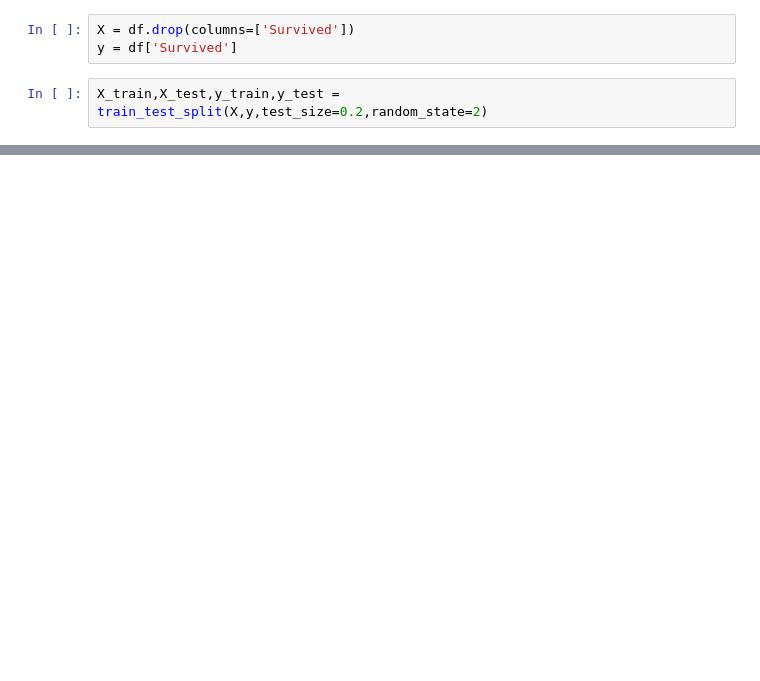
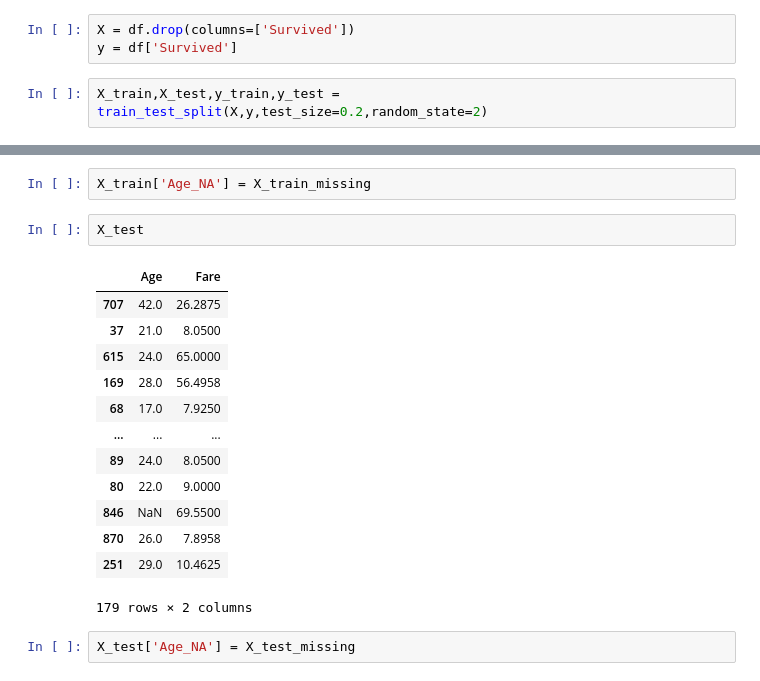
Before and after one commit to aashutoshkumarbhardwaj/today1, a Jupyter notebook: day38.ipynb, the cells around one changed output, grey strips where cells are left out. Drawn from its saved outputs; the diff is of its cells as text; blank space fills up the shorter version.

```diff
--- a/day38.ipynb
+++ b/day38.ipynb
@@ -37,3 +116,23 @@ X_train,X_test,y_train,y_test = train_test_split(X,y,test_size=0.2,random_state=
+# %%
+X_train['Age_NA'] = X_train_missing
+# %%
+X_test
+# %% [output]
+|  | Age | Fare |
+| 707 | 42.0 | 26.2875 |
+| 37 | 21.0 | 8.0500 |
+| 615 | 24.0 | 65.0000 |
+| 169 | 28.0 | 56.4958 |
+| 68 | 17.0 | 7.9250 |
+| ... | ... | ... |
+| 89 | 24.0 | 8.0500 |
+| 80 | 22.0 | 9.0000 |
+| 846 | NaN | 69.5500 |
+| 870 | 26.0 | 7.8958 |
+| 251 | 29.0 | 10.4625 |
+179 rows × 2 columns
+# %%
+X_test['Age_NA'] = X_test_missing
 # %%
 X_train
 # %% [output]
```
Also changed, not shown: parts of 46 cells of this notebook.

→ WORK REQUEST: Scan the listing and report each line where the word "notebook" shows up.

→ FINAL ANSWER:
Before and after one commit to aashutoshkumarbhardwaj/today1, a Jupyter notebook: day38.ipynb, the cells around one changed output, grey strips where cells are left out. Drawn from its saved outputs; the diff is of its cells as text; blank space fills up the shorter version.
Also changed, not shown: parts of 46 cells of this notebook.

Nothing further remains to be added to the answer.